A new study finds that 301,874 "zombie" homes exist in the U.S.-properties where home owners receive foreclosure notices and move out, leaving the home vacant, deteriorating and a target for squatters.
Abandoned foreclosures represent 50 percent or more of the properties in foreclosure in Washington, Indiana, Nevada, and Oregon, according to data by RealtyTrac in the company's first analysis of zombie properties.
Bremerton is attempting to hold the owners of such homes more responsible. According to the Kitsap Sun, the Bremerton Department of Community Development has proposed an ordinance that would require any owner of an abandoned home in the city would have to register the property with the city, ensure its doors and windows are secure, have it inspected once a month and establish a 24-hour emergency contact available when there are problems. Failure to comply could lead to hefty fines.
The state with the highest number of zombie properties is Florida, with 90,556 vacant homes in foreclosure, according to RealtyTrac.

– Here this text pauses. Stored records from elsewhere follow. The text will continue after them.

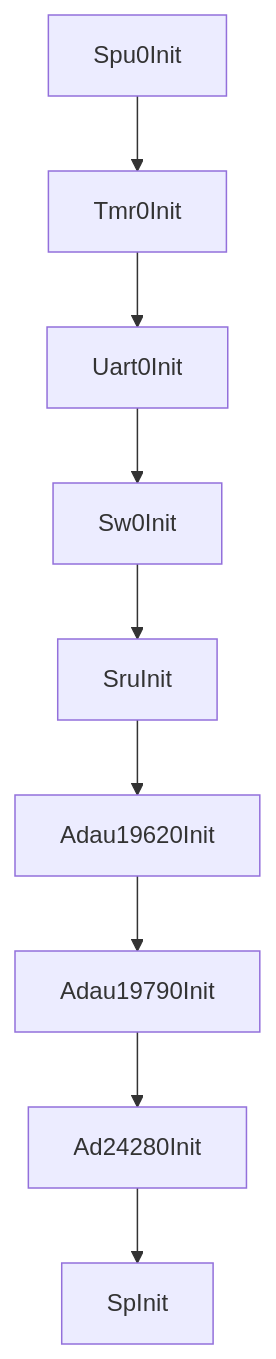
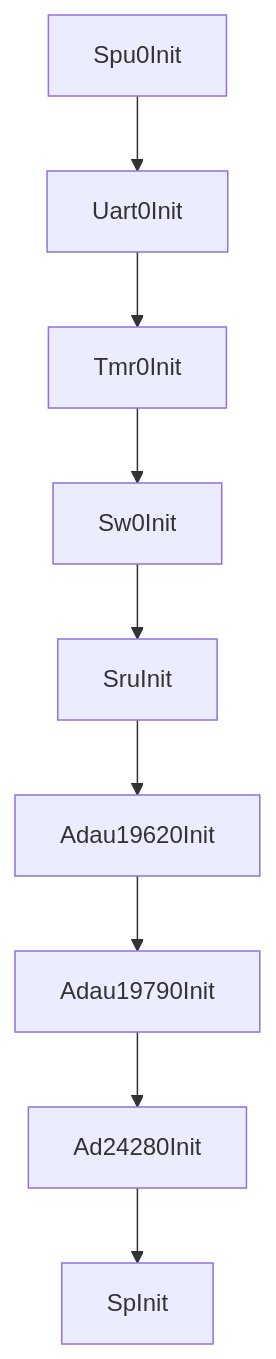
Before and after one commit to liang-nian/adsp21593_framework: the first of 4 diagrams in doc/audio_flow.md, drawn with Mermaid. The commit also changed other lines of this file and 23 other files, not shown here.

````diff
--- a/doc/audio_flow.md
+++ b/doc/audio_flow.md
@@ -15,11 +15,11 @@
 ```mermaid
 flowchart TD
-  A[Spu0Init] --> B[Tmr0Init]
-  B --> C[Uart0Init]
-  C --> D[Sw0Init]
+  A[Spu0Init] --> C[Uart0Init]
+  C --> B[Tmr0Init]
+  B --> D[Sw0Init]
   D --> E[SruInit]
   E --> F[Adau19620Init]
   F --> G[Adau19790Init]
   G --> H[Ad24280Init]
   H --> I[SpInit]
 ```
````
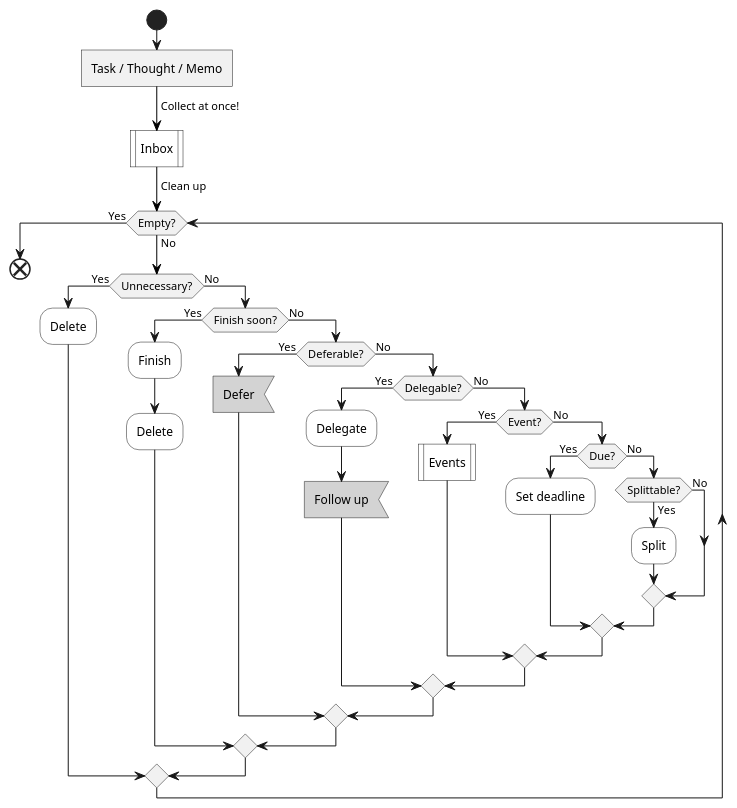
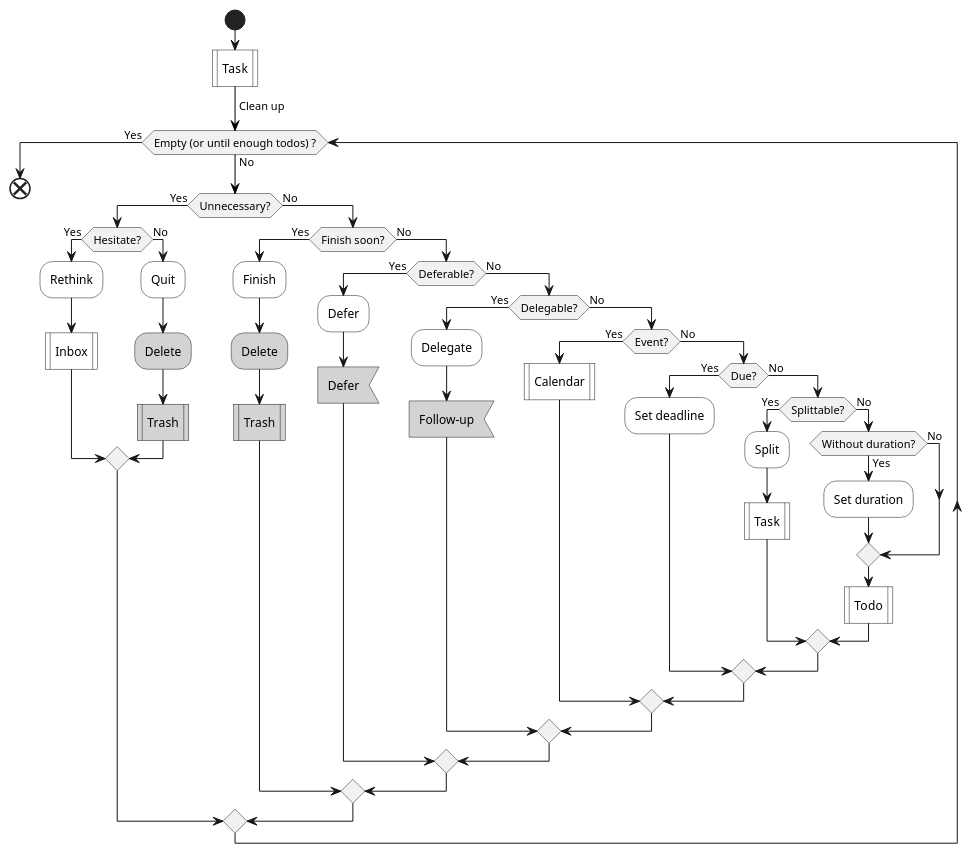
One commit to IceHe/icehe-lib changed the second of 4 diagrams in lifelogs/rehabilitation.md. Above: the diagram before and after it, drawn with PlantUML. The commit also changed other lines of this file, not shown here.

````diff
--- a/lifelogs/rehabilitation.md
+++ b/lifelogs/rehabilitation.md
@@ -187,53 +235,57 @@
 ```plantuml
 @startuml
 start
-:Task / Thought / Memo]
--[#black]-> Collect at once!;
-#white:Inbox|
+#white:Task|
 -[#black]-> Clean up;
-while (Empty?) is (No)
+while (Empty (or until enough todos) ?) is (No)
     if (Unnecessary?) then (Yes)
-        #white:Delete;
-        '#white:Quit;
-        '#white:Trash|
+        if (Hesitate?) then (Yes)
+            #white:Rethink;
+            #white:Inbox|
+        else (No)
+            #white:Quit;
+            #lightGray:Delete;
+            #lightGray:Trash|
+        endif
     else (No)
         if (Finish soon?) then (Yes)
             #white:Finish;
-            #white:Delete;
-            '#white:Done|
+            #lightGray:Delete;
+            #lightGray:Trash|
         else (No)
             if (Deferable?) then (Yes)
-                '#white:Defer;
+                #white:Defer;
                 #lightGray:Defer<
             else (No)
                 if (Delegable?) then (Yes)
                     #white:Delegate;
-                    #lightGray:Follow up<
+                    #lightGray:Follow-up<
                 else (No)
                     if (Event?) then (Yes)
-                        #white:Events|
+                        #white:Calendar|
+                        '#white:Events|
                     else (No)
                         if (Due?) then (Yes)
                             #white:Set deadline;
                         else (No)
                             if (Splittable?) then (Yes)
                                 #white:Split;
                                 'note right : SMART 法则
-                                '#white:Inbox|
+                                #white:Task|
                             else (No)
+                                if (Without duration?) then (Yes)
+                                    #white:Set duration;
+                                else (No)
+                                endif
+                                #white:Todo|
                             endif
-                            'if (Without priority?) then (Yes)
-                            '    #white:Prioritize;
-                            '    #white:Sort by priority;
-                            'else (No)
-                            'endif
                         endif
                     endif
                 endif
             endif
         endif
     endif
 endwhile (Yes)
 end
 @enduml
 ```
````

Illinois ranks second with 31,668 zombie properties and California ranks third with 28,821.
In January, Reuters reported a problem with zombie titles - homeowners who received a foreclosure notice and walked away from their home but did not realize their names remained on the deed and they were still financially liable for the property.
In some cases, the banks never ultimately pursued the foreclosure, but the homeowners were unaware of that since they already had moved out.